New policies and projects have led to widespread mangrove plantation across the Philippines. Policies have led to the offsetting of mangrove loss by replanting or restoration with examples in Florida (US) and Australia.

Many countries, such as Mexico, Belize, Tanzania and Mozambique, have also established general legal protection for mangroves, controlling destructive activities through strict licensing systems.

The atlas brings together an unprecedented partnership of organizations, from forestry and conservation sectors and from across the United Nations, and includes a new and comprehensive map and account of mangrove forests.

Original Article And Learn More; UNEP

Mangroves Report Reveals Threats & Opportunities to Global Economy & the Planet; UNEP

Mangroves worldwide: a global loss of tidal forests, The National Geographic
Mostly because of coastal development, Earth has already lost perhaps as much as a quarter of its mangrove forests, and many species of mangrove plants are edging toward extinction. The remaining mangrove zones add up worldwide to no more than the area of the U.S. state of Illinois, and they shrink every year under the onslaught of development, pollution, and climate change.
The World Atlas of Mangroves published July 14th 2010, is the most comprehensive assessment of mangroves yet.
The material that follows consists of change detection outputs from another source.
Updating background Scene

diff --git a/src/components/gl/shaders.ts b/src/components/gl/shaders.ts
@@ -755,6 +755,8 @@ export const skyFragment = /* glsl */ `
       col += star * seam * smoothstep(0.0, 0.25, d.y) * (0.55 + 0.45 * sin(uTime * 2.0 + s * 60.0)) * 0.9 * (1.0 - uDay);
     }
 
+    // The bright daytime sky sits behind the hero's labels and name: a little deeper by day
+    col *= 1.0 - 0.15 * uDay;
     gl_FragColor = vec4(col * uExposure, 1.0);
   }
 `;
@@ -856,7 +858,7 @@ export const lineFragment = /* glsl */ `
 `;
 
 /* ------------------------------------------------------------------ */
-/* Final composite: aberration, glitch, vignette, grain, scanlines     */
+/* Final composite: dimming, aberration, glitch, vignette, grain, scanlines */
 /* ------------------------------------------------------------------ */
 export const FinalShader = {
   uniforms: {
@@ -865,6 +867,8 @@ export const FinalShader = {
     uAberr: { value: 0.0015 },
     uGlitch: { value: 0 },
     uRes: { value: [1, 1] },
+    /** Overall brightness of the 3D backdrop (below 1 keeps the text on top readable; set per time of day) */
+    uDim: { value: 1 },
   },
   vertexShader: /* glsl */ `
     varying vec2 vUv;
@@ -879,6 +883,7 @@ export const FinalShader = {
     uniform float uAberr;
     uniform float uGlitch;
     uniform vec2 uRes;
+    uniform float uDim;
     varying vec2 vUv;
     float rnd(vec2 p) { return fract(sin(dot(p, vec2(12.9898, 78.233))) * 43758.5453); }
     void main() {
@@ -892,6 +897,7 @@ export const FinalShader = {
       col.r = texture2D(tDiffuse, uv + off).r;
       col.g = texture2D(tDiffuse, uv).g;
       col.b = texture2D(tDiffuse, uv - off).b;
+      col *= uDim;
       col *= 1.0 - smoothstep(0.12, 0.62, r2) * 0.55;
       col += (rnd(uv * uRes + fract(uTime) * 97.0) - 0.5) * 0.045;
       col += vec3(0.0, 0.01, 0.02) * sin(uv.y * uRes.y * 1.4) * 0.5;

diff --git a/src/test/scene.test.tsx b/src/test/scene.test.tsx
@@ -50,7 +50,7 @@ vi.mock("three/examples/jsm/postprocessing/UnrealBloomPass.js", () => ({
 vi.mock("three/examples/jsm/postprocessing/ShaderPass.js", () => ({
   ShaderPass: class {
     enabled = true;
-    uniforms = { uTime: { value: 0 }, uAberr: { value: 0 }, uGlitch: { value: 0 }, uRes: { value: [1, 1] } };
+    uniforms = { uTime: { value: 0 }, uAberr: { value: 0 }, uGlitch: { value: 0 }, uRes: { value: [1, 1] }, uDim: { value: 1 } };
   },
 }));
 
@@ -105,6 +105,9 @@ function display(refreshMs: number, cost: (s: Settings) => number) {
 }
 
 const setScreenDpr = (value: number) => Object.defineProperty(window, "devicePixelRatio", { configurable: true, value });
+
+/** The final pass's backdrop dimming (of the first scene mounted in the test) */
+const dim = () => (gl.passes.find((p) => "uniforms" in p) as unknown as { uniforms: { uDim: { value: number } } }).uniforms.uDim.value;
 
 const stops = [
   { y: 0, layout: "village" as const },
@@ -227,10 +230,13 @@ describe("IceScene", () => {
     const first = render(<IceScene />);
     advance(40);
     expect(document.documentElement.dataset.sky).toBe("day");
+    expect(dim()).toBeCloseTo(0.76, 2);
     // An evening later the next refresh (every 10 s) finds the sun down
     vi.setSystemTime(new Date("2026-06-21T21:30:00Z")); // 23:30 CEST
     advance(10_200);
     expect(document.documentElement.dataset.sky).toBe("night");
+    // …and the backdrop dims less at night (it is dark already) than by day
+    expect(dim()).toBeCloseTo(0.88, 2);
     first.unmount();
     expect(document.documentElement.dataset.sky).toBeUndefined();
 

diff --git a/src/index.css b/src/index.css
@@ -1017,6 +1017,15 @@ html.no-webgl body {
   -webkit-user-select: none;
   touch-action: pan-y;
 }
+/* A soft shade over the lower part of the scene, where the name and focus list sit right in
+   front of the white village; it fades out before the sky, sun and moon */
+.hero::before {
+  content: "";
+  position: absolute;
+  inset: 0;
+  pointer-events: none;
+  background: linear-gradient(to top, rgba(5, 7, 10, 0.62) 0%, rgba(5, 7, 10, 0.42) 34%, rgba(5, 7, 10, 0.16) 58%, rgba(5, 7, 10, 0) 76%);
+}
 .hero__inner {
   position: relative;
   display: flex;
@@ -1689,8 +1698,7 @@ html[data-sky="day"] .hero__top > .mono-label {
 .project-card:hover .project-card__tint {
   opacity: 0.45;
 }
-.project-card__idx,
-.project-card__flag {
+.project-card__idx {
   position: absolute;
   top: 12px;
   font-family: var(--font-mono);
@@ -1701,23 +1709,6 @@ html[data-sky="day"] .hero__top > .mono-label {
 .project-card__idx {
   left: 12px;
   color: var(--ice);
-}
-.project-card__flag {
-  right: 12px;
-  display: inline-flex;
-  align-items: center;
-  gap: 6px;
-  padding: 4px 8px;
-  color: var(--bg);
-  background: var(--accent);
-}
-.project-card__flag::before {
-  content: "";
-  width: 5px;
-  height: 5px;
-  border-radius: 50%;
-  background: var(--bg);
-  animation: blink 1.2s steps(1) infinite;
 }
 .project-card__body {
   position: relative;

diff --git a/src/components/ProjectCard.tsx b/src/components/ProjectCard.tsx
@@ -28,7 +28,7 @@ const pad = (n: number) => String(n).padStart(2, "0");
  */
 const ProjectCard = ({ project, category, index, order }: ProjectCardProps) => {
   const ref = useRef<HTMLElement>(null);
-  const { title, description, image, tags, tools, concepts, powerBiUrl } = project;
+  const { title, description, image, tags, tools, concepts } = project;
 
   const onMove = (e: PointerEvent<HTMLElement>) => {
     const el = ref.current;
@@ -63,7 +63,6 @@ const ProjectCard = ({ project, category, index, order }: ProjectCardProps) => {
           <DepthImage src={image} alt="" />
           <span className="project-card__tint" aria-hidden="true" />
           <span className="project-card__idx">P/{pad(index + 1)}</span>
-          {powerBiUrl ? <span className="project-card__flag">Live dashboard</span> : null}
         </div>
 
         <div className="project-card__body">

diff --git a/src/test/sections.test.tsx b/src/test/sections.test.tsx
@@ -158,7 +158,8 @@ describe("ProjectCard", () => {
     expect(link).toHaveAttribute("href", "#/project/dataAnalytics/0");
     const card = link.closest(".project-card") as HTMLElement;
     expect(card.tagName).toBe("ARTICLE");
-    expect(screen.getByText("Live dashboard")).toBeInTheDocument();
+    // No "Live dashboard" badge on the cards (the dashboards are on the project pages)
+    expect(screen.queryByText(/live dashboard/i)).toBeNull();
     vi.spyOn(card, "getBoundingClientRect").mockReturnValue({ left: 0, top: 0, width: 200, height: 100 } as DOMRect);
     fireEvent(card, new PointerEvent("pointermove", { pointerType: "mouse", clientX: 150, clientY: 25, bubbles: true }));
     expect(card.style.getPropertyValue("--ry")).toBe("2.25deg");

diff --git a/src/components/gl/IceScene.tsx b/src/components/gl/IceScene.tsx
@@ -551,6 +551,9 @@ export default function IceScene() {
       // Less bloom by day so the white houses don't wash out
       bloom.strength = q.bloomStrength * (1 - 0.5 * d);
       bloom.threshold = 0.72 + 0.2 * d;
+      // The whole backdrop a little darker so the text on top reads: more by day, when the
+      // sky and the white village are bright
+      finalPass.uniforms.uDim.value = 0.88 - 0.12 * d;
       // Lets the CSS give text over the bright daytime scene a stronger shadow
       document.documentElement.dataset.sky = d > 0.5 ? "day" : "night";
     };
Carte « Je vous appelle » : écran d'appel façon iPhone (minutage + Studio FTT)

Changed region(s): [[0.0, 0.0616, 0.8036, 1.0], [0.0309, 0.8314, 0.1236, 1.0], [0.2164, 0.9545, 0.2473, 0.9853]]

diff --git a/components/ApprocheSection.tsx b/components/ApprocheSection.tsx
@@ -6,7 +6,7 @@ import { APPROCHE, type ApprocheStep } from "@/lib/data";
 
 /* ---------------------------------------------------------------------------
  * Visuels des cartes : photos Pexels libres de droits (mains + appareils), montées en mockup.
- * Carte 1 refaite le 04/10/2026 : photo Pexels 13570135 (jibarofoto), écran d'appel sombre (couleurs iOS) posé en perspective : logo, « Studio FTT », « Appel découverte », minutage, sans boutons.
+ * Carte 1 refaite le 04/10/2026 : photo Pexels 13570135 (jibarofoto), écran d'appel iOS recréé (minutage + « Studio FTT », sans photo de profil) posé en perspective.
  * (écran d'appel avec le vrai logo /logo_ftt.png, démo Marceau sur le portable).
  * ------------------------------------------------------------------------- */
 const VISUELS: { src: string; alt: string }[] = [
It reveals “drastic loss to global economy and livelihoods,” the publishers said in a news release about the book.
More than 100 top international mangrove researchers and organizations provided data, reviews and other input. Spanish and French versions of the Atlas are being prepared.

Plastiki: a journey from plastic trash to triumph


The Plastiki reaching Sydney. Captions and Photo source: ©© Ars Electronica

Excerpts;

A sailboat largely constructed from 12,500 recycled plastic bottles has completed a 4-month journey across the Pacific Ocean meant to raise awareness about the perils of plastic waste.

The Plastiki, a 60-foot (18-meter) catamaran, and its six crew weathered fierce ocean storms during its 8,000 nautical miles at sea. It left San Francisco on March 20, stopping along the way at various South Pacific island nations including Kiribati and Samoa. It docked Monday in Sydney Harbour.

De Rothschild, 31, said the idea for the journey came to him after he read a United Nations report in 2006 that said pollution, and particularly plastic waste, was seriously threatening the world’s oceans…

Read Full Article, Boston Online

Exploring Algae as Fuel


Photograph: © SAF – Coastal Care

Excerpts;

In a laboratory where almost all the test tubes look green, the tools of modern biotechnology are being applied to lowly pond scum.

Foreign genes are being spliced into algae and native genes are being tweaked.

Different strains of algae are pitted against one another in survival-of-the-fittest contests in an effort to accelerate the evolution of fast-growing, hardy strains.

The goal is nothing less than to create superalgae, highly efficient at converting sunlight and carbon dioxide into lipids and oils that can be sent to a refinery and made into diesel or jet fuel…

Read Full Article, The New York Times.